Problem description: Return the full listing unchanged, apart from leaving out its images.

Records provided:
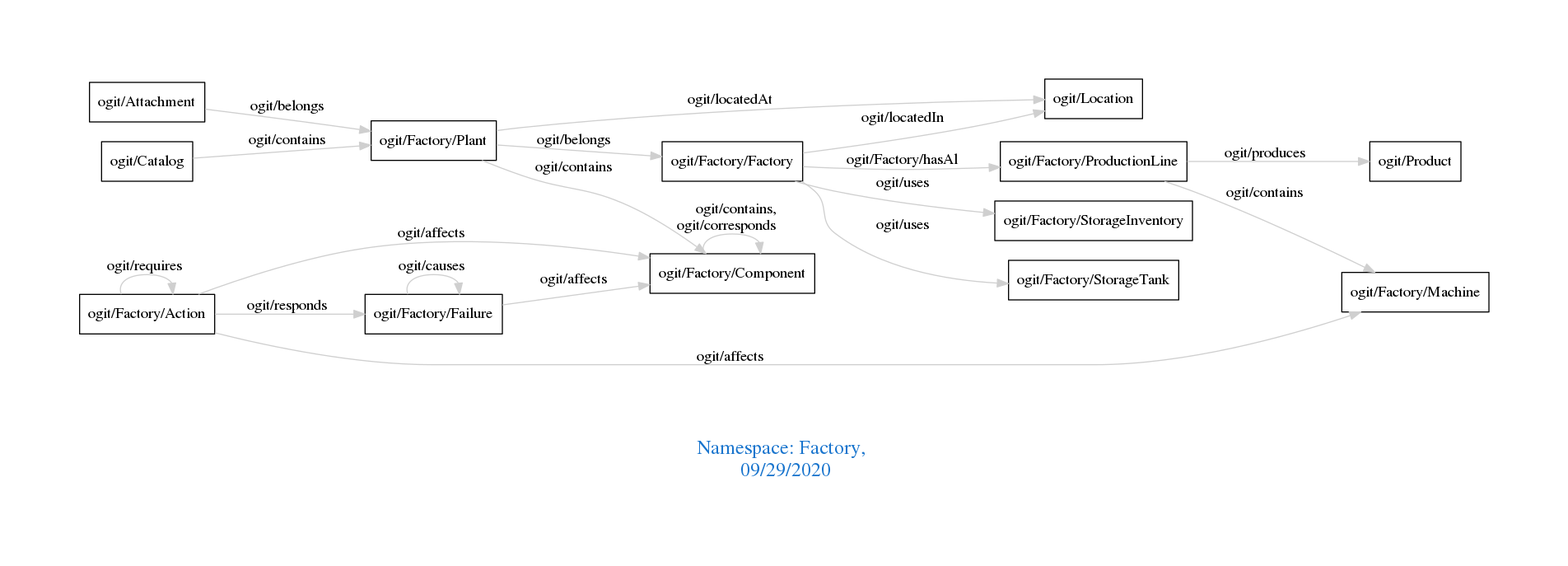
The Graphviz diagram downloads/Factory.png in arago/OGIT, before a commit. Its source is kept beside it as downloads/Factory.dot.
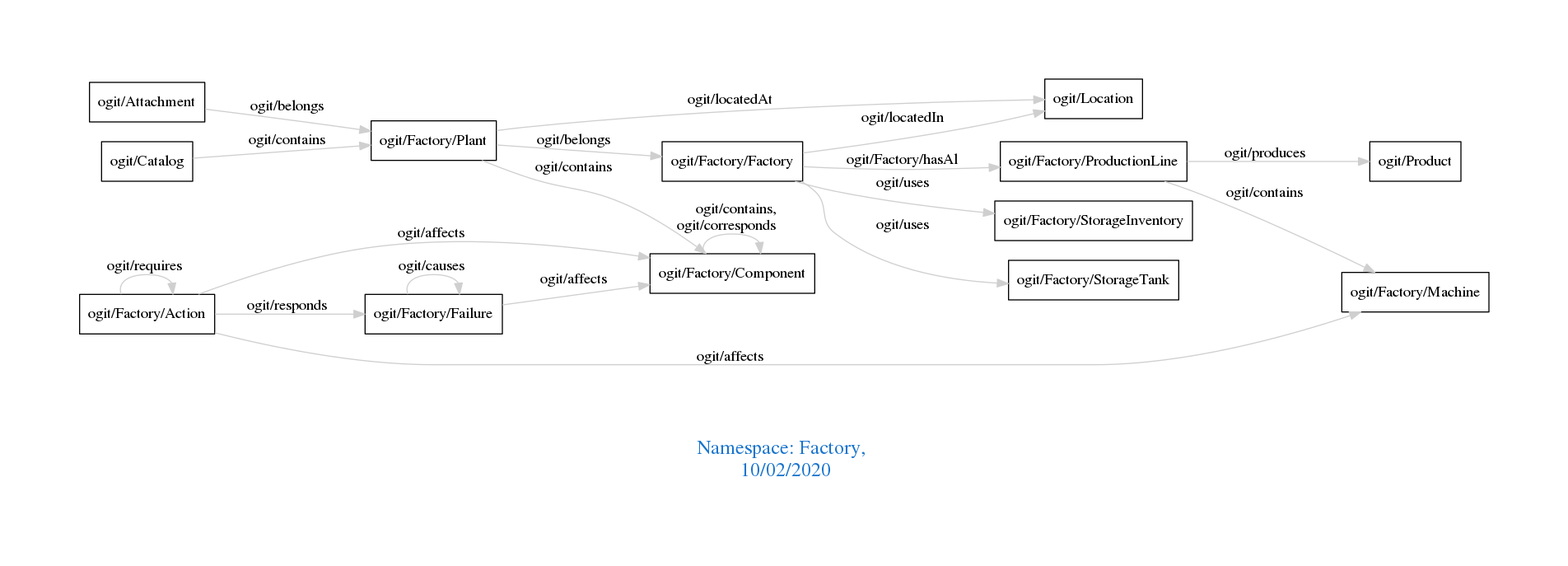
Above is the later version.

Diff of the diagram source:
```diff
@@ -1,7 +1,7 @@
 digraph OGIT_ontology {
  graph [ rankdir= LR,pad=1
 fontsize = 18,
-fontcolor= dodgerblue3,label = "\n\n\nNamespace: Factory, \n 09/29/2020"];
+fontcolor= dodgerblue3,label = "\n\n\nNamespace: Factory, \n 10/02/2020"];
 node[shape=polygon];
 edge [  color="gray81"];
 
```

Written response:
The Graphviz diagram downloads/Factory.png in arago/OGIT, before a commit. Its source is kept beside it as downloads/Factory.dot.
Above is the later version.

Diff of the diagram source:
```diff
@@ -1,7 +1,7 @@
 digraph OGIT_ontology {
  graph [ rankdir= LR,pad=1
 fontsize = 18,
-fontcolor= dodgerblue3,label = "\n\n\nNamespace: Factory, \n 09/29/2020"];
+fontcolor= dodgerblue3,label = "\n\n\nNamespace: Factory, \n 10/02/2020"];
 node[shape=polygon];
 edge [  color="gray81"];
 
```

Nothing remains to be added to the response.